Consider the story posted called ‘The (Former) General’. You navigate through the narrative by clicking on the arrow keys, you choose the direction you want the story to move in. Now consider if the tools were there to allow a group to collaborate on the story, to add routes, to branch off one plot and into another, to add new nodes and their own prose or poetry (or pictures or video). Suddenly you have a tool to allow people to be creative, generate content and above all a commitment to the site and returning foot fall (see Note 4). It would even give those with the desire to control armies of flying, killer gerbils the ability to create their own plot line without upsetting the egos of other writers.
Don’t get me wrong, I love this site, I just would love to play with the tools and produce my own interactive stories using them.
Note 1: There is absolutely no truth in the rumour that, to ensure sales success, we had removed all of the toilet rolls from the toilets.
Note 2: I wonder if it has something to do with you look down to read a book and straight ahead to read a screen? I wonder if there is some primeval trigger in the brain that has conditioned the human race to equate looking ahead with adrenaline type activities that require physical action such as hunting or avoiding being hunted, while looking down means you feel secure, and so can relax?
Note 3: I like the idea of an ‘elevator pitch’. It obviously saves the licence payers money by doing away with the need for a studio.
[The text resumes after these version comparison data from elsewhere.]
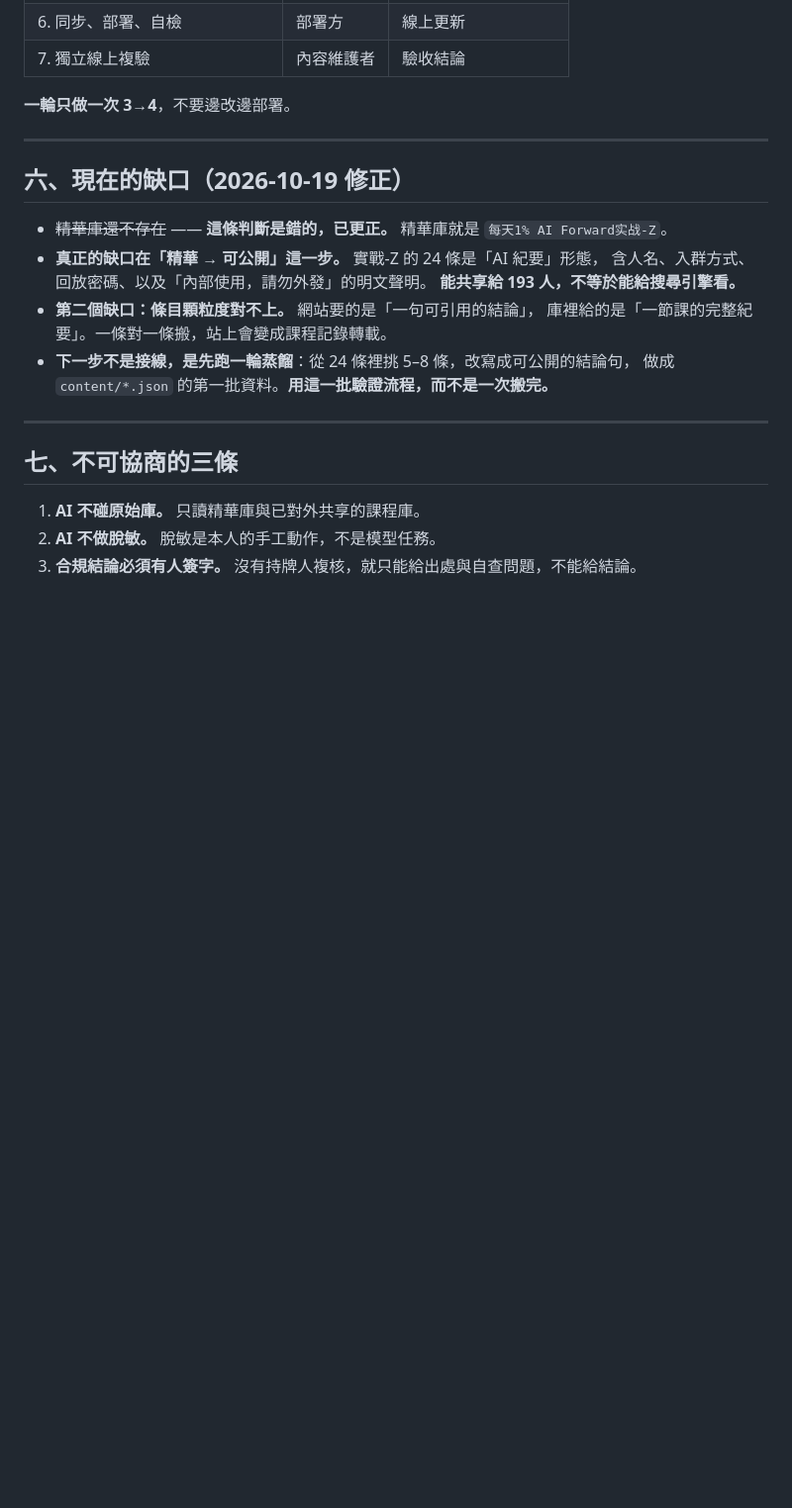
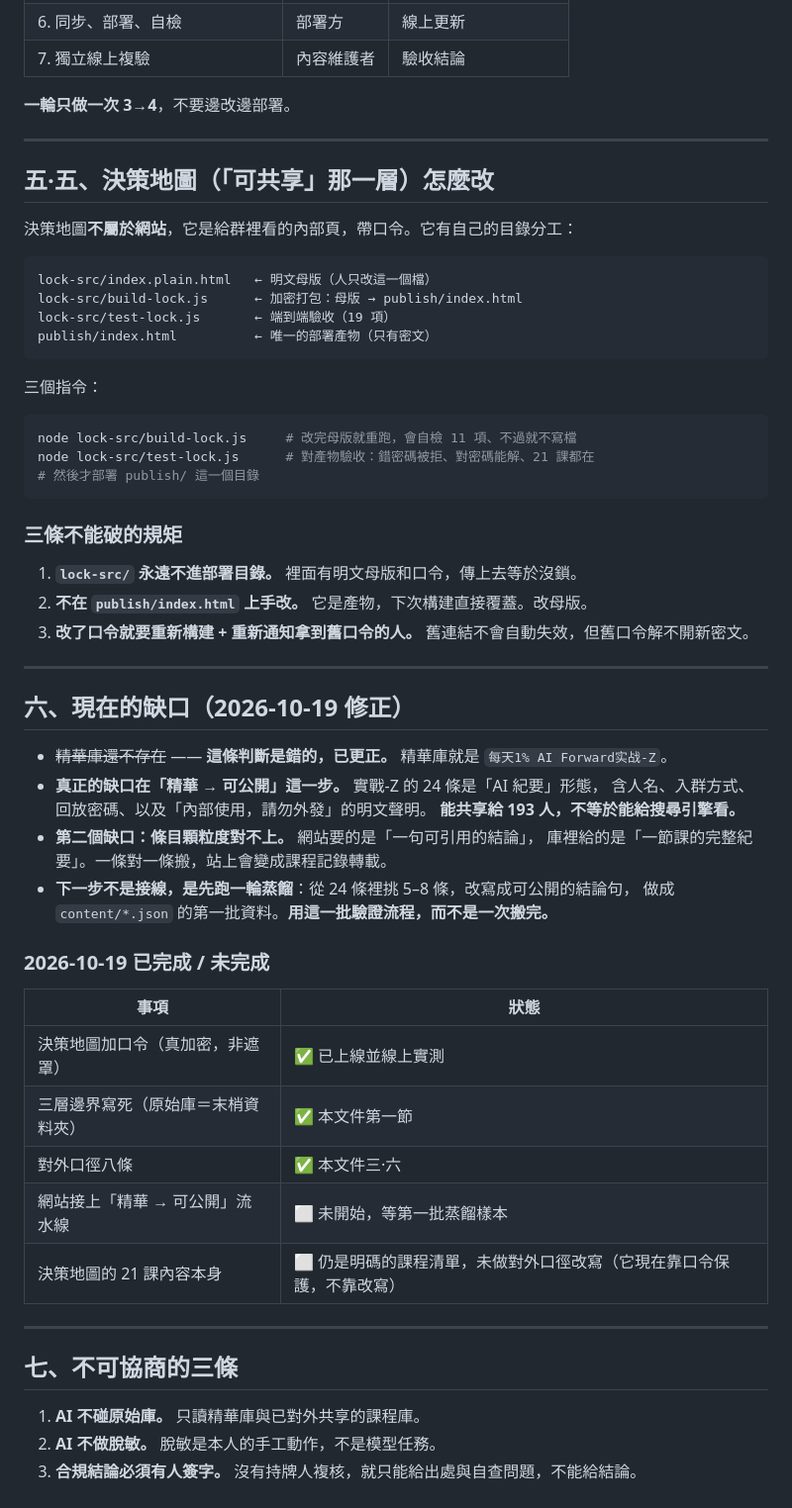
Before and after one commit to leonlinhk-bot/practicepointer, a Markdown page: CONTENT-PIPELINE.md, the part around one of its changes. Shown at 99% size. Drawn GitHub-style; blank space fills up the shorter version.

````diff
--- a/CONTENT-PIPELINE.md
+++ b/CONTENT-PIPELINE.md
@@ -142,6 +204,33 @@ repo/index.html               ← 生成物裡的區塊，帶標記，不手改
 
 ---
 
+## 五·五、決策地圖（「可共享」那一層）怎麼改
+
+決策地圖**不屬於網站**，它是給群裡看的內部頁，帶口令。它有自己的目錄分工：
+
+```
+lock-src/index.plain.html   ← 明文母版（人只改這一個檔）
+lock-src/build-lock.js      ← 加密打包：母版 → publish/index.html
+lock-src/test-lock.js       ← 端到端驗收（19 項）
+publish/index.html          ← 唯一的部署產物（只有密文）
+```
+
+三個指令：
+
+```bash
+node lock-src/build-lock.js     # 改完母版就重跑，會自檢 11 項、不過就不寫檔
+node lock-src/test-lock.js      # 對產物驗收：錯密碼被拒、對密碼能解、21 課都在
+# 然後才部署 publish/ 這一個目錄
+```
+
+### 三條不能破的規矩
+
+1. **`lock-src/` 永遠不進部署目錄。** 裡面有明文母版和口令，傳上去等於沒鎖。
+2. **不在 `publish/index.html` 上手改。** 它是產物，下次構建直接覆蓋。改母版。
+3. **改了口令就要重新構建 + 重新通知拿到舊口令的人。** 舊連結不會自動失效，但舊口令解不開新密文。
+
+---
+
 ## 六、現在的缺口（2026-10-19 修正）
 
 - ~~精華庫還不存在~~ —— **這條判斷是錯的，已更正。** 精華庫就是 `每天1% AI Forward实战-Z`。
@@ -153,6 +242,16 @@ repo/index.html               ← 生成物裡的區塊，帶標記，不手改
 - **下一步不是接線，是先跑一輪蒸餾**：從 24 條裡挑 5–8 條，改寫成可公開的結論句，
   做成 `content/*.json` 的第一批資料。**用這一批驗證流程，而不是一次搬完。**
 
+### 2026-10-19 已完成 / 未完成
+
+| 事項 | 狀態 |
+|---|---|
+| 決策地圖加口令（真加密，非遮罩） | ✅ 已上線並線上實測 |
+| 三層邊界寫死（原始庫＝末梢資料夾） | ✅ 本文件第一節 |
+| 對外口徑八條 | ✅ 本文件三·六 |
+| 網站接上「精華 → 可公開」流水線 | ⬜ 未開始，等第一批蒸餾樣本 |
+| 決策地圖的 21 課內容本身 | ⬜ 仍是明碼的課程清單，未做對外口徑改寫（它現在靠口令保護，不靠改寫） |
+
 ---
 
 ## 七、不可協商的三條
````
Also changed, not shown: other parts of CONTENT-PIPELINE.md (+65 -3 lines).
I wish that some of the people who give me presentations would learn the technique.
Note 4: I’m not quite sure what the Internet equivalent to ‘foot fall’ would be.